*Exercise description*. Copy each line of the entries below that contains the string "color".

Top of Data for the task

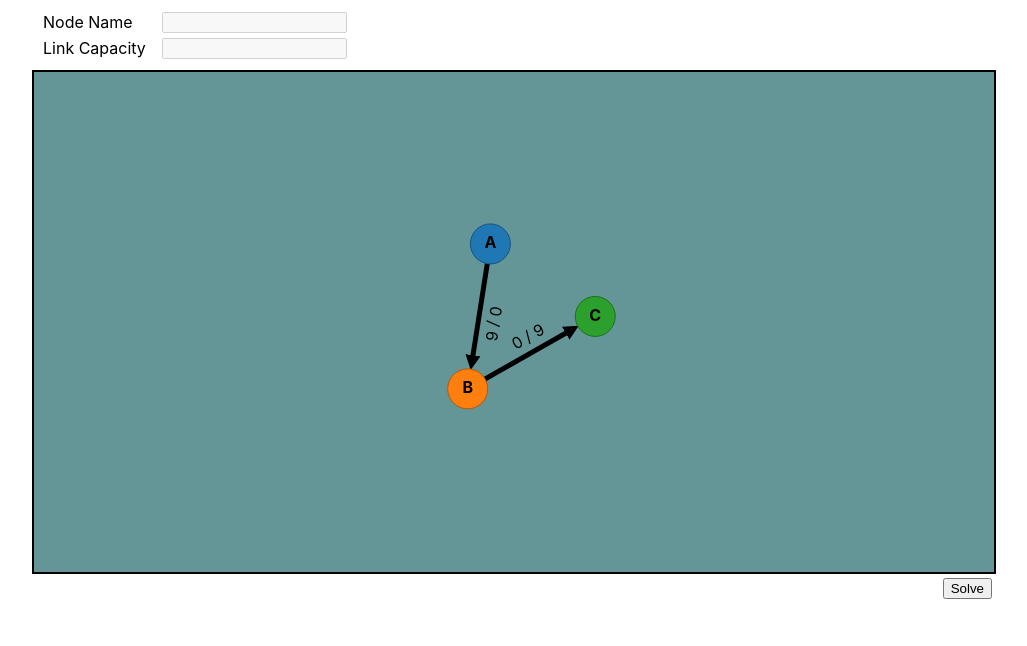
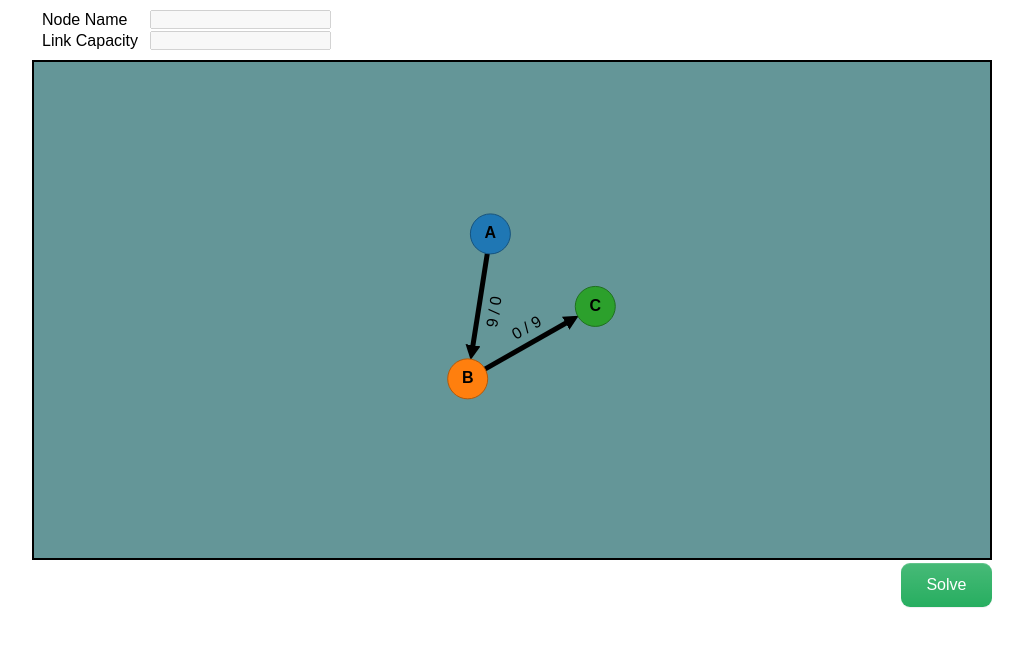
Before and after one commit to TatjanaMerkel/ford-fulkerson-algorithm-app, a React (Create React App) app: page / in a window 1280 px wide. Shown: the top 646 px of the page, without its empty margins (128-1155 px from the left). Built offline with nearby package versions, Linux system fonts and the light colour scheme.

Commit message:
style:  Improve 'solve'-button design

```diff
--- a/src/components/GraphEditor/GraphEditor.css
+++ b/src/components/GraphEditor/GraphEditor.css
@@ -41,6 +41,25 @@ svg {
     width: 960px;
 }
 
-button {
+/* BUTTON */
+.btn {
+    display: inline-block;
     float: right;
+    background-color: #27ae60;
+    background-image: linear-gradient(180deg, rgba(255, 255, 255, .15), rgba(255, 255, 255, 0));
+    box-shadow: rgba(255, 255, 255, 0.15) 0 1px 0 inset, rgba(46, 54, 80, 0.075) 0 1px 1px;
+    color: #fff;
+    text-decoration: none;
+    font-size: 1rem;
+    font-weight: 400;
+    padding: 0.8rem 1.6rem;
+    border-radius: 9px;
+    cursor: pointer;
+    transition: background-color 0.3s;
+    border: none;
 }
+
+.btn:hover {
+    background-color: #1f8b4d;
+    border: 1px solid #ffffff;
+}
--- a/src/components/GraphEditor/GraphEditor.tsx
+++ b/src/components/GraphEditor/GraphEditor.tsx
@@ -377,7 +377,7 @@ class GraphEditor extends React.Component<Props, State> {
 
                 <div ref={this.divRef}/>
 
-                <button>Solve</button>
+                <button className="btn">Solve</button>
             </div>
         )
     }
--- a/src/index.css
+++ b/src/index.css
@@ -1,13 +1,13 @@
+* {
+  padding: 0;
+  margin: 0;
+  box-sizing: border-box;
+}
+
 body {
-  margin: 0;
-  font-family: -apple-system, BlinkMacSystemFont, 'Segoe UI', 'Roboto', 'Oxygen',
-    'Ubuntu', 'Cantarell', 'Fira Sans', 'Droid Sans', 'Helvetica Neue',
-    sans-serif;
+  font-family: sans-serif;
+  line-height: 1;
+  font-weight: 400;
   -webkit-font-smoothing: antialiased;
   -moz-osx-font-smoothing: grayscale;
 }
-
-code {
-  font-family: source-code-pro, Menlo, Monaco, Consolas, 'Courier New',
-    monospace;
-}
```
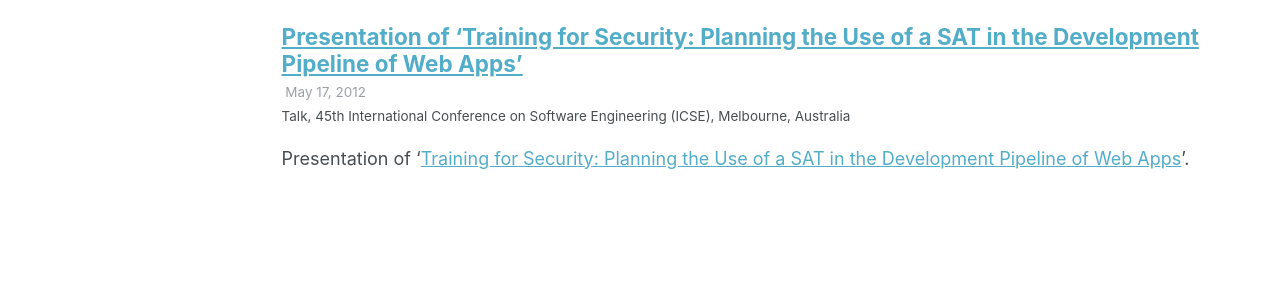
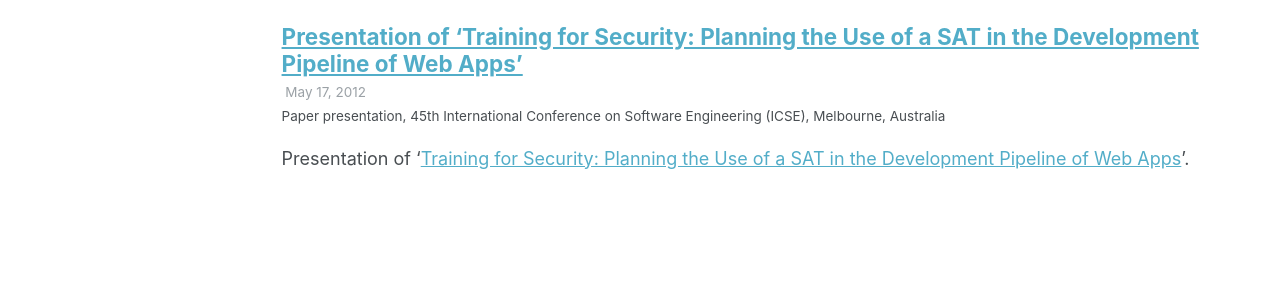
Before and after one commit to sabato-nocera/sabato-nocera.github.io, a Jekyll site: the page built from _pages/talks.html, in a window 1280 px wide and 1288 px high. Shown: the part 685-985 px from the top of the window. Built offline with Jekyll 4.4.1, drawn with Linux system fonts in a browser that asks for light colours; some web fonts are replaced.

Commit message:
Update nocera_2023_icse_seet_talk.md

```diff
--- a/_talks/nocera_2023_icse_seet_talk.md
+++ b/_talks/nocera_2023_icse_seet_talk.md
@@ -1,11 +1,11 @@
 ---
 title: "Presentation of 'Training for Security: Planning the Use of a SAT in the Development Pipeline of Web Apps'"
 collection: talks
-type: "Talk"
+type: "Paper presentation"
 permalink: /talks/nocera_2023_icse_seet_talk
 venue: "45th International Conference on Software Engineering (ICSE)"
 date: 2012-05-17
 location: "Melbourne, Australia"
 ---
 
-Presentation of '[Training for Security: Planning the Use of a SAT in the Development Pipeline of Web Apps](publication/nocera_2023_icse_seet)'.
+Presentation of '[Training for Security: Planning the Use of a SAT in the Development Pipeline of Web Apps](../publication/nocera_2023_icse_seet)'.
```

Bottom of Data for the task

*Answer for this exercise*.
+    background-color: #27ae60;
+    color: #fff;
+    transition: background-color 0.3s;
+    background-color: #1f8b4d;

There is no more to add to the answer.